__Your task__
Give the number of lines in this listing that hold "account". No other words belong in the reply.

__Records shown__
--- START ---

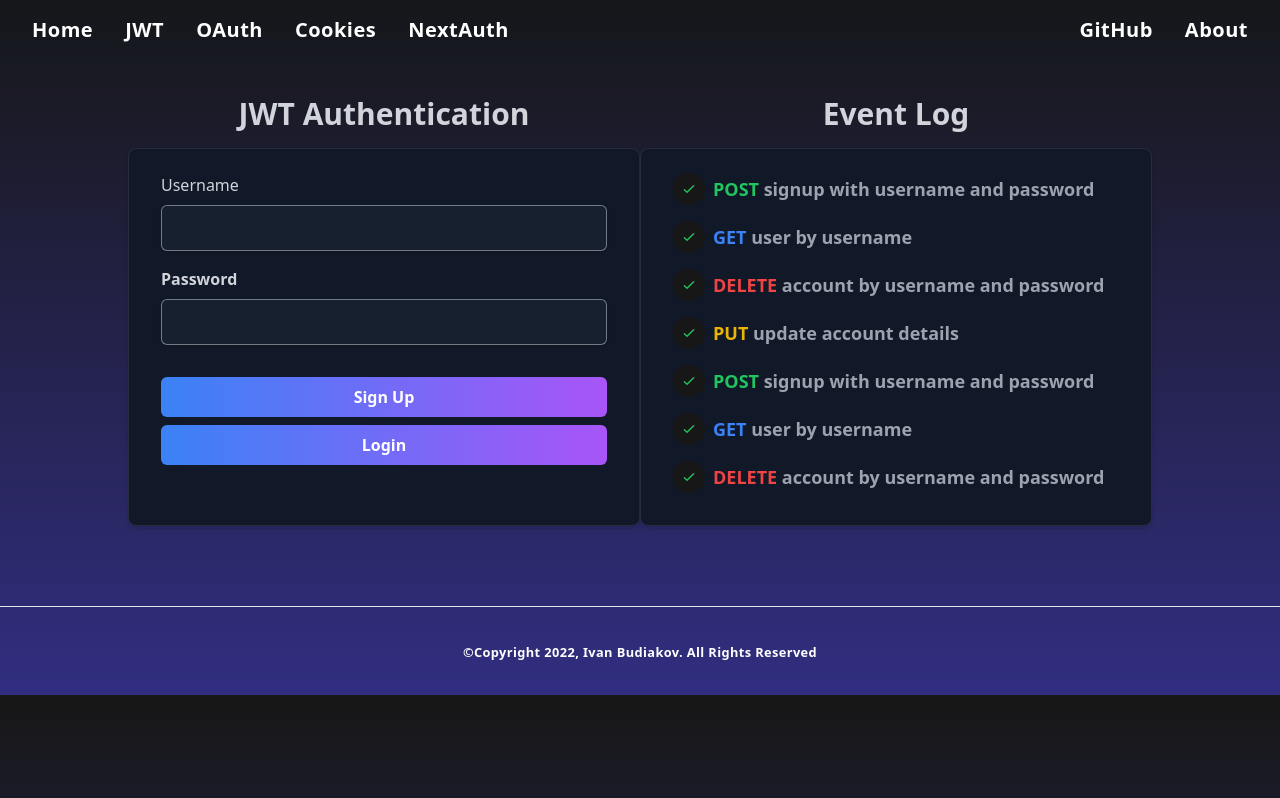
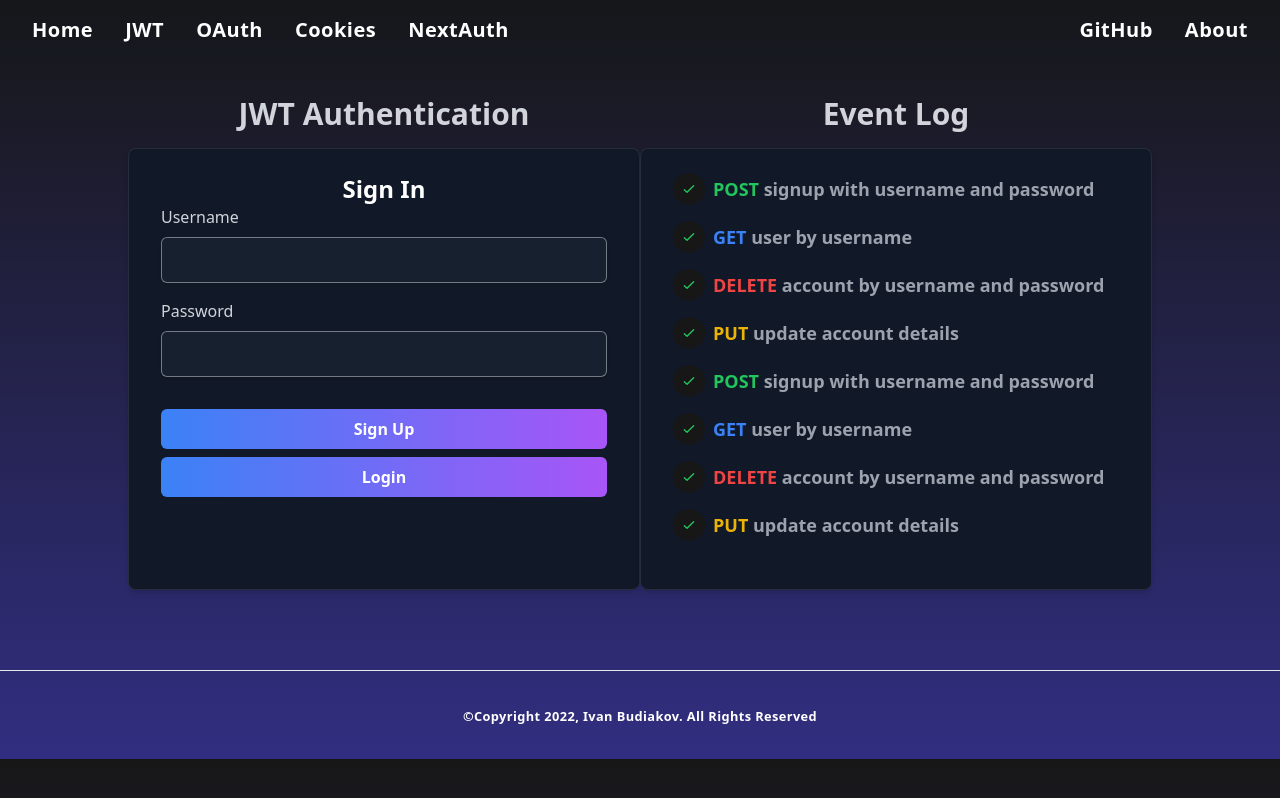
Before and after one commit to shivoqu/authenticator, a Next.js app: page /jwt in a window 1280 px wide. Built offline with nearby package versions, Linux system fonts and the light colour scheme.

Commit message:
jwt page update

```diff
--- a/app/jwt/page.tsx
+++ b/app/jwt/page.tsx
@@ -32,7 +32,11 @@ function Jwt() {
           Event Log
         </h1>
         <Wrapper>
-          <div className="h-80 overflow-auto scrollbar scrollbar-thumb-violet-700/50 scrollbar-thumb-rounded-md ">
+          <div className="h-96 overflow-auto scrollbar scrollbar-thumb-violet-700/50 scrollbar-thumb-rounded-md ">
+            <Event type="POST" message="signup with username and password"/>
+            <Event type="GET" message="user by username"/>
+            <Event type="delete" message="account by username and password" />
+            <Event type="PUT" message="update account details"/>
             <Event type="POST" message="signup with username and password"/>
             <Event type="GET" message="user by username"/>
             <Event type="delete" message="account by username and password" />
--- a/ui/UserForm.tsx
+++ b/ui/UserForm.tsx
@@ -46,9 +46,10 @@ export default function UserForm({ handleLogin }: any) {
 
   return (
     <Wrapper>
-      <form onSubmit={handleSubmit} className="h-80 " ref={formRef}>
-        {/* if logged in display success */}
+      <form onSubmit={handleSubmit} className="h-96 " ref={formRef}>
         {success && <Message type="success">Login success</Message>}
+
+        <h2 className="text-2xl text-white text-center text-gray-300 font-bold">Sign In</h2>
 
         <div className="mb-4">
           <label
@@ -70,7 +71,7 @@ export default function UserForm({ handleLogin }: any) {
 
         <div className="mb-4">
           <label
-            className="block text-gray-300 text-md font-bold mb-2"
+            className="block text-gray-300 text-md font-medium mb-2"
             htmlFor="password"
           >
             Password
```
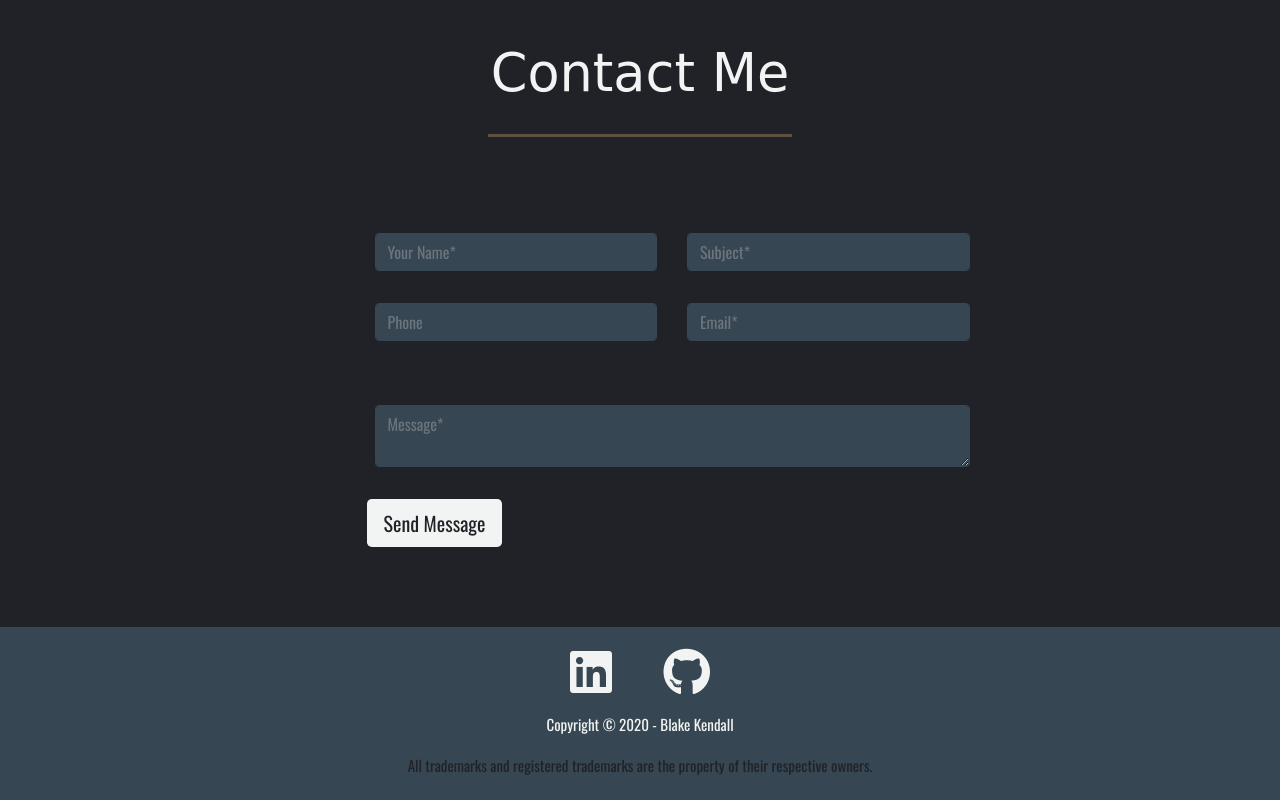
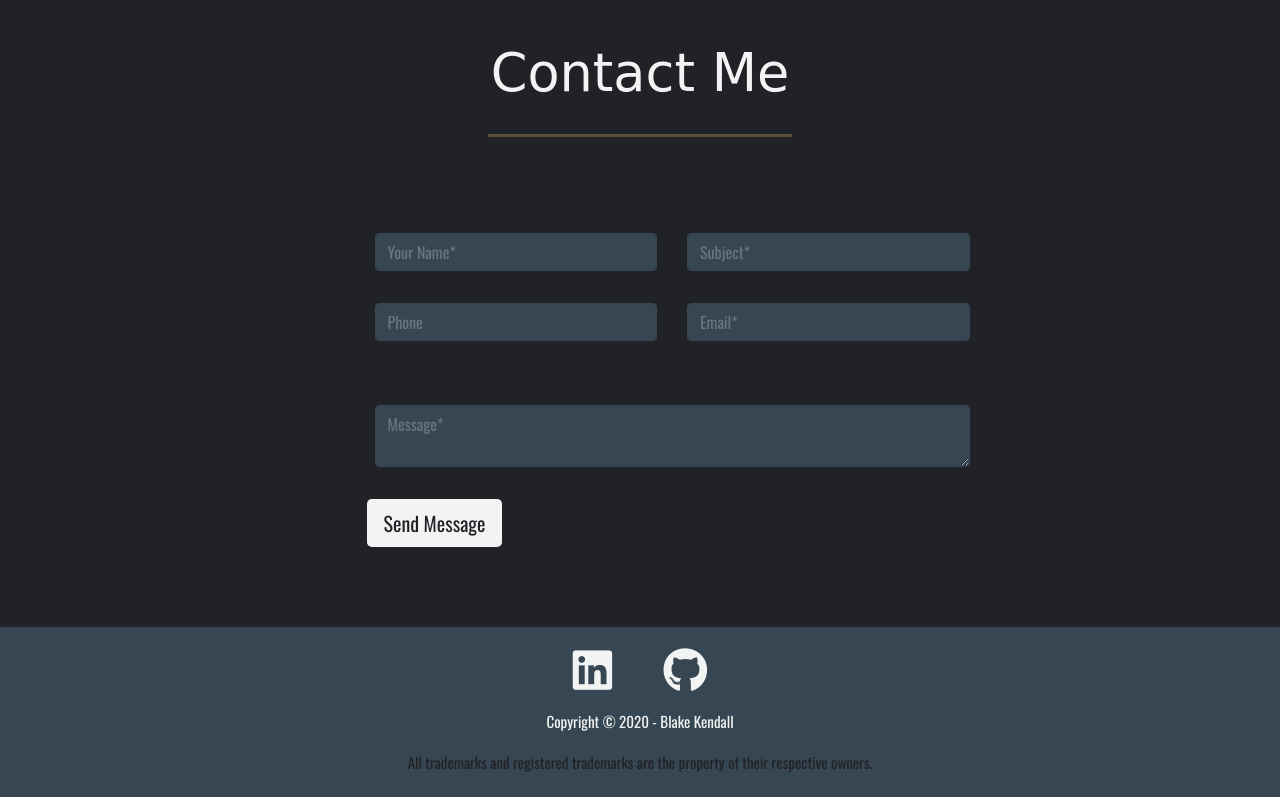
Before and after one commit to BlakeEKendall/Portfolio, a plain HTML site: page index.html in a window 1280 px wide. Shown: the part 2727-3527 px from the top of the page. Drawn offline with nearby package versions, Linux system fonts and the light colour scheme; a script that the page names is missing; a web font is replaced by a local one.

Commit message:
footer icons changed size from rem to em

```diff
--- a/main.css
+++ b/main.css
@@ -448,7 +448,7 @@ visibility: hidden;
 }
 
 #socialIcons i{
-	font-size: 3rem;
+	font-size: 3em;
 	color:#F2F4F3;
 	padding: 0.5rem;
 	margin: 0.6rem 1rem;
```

--- END ---

__Written response__
3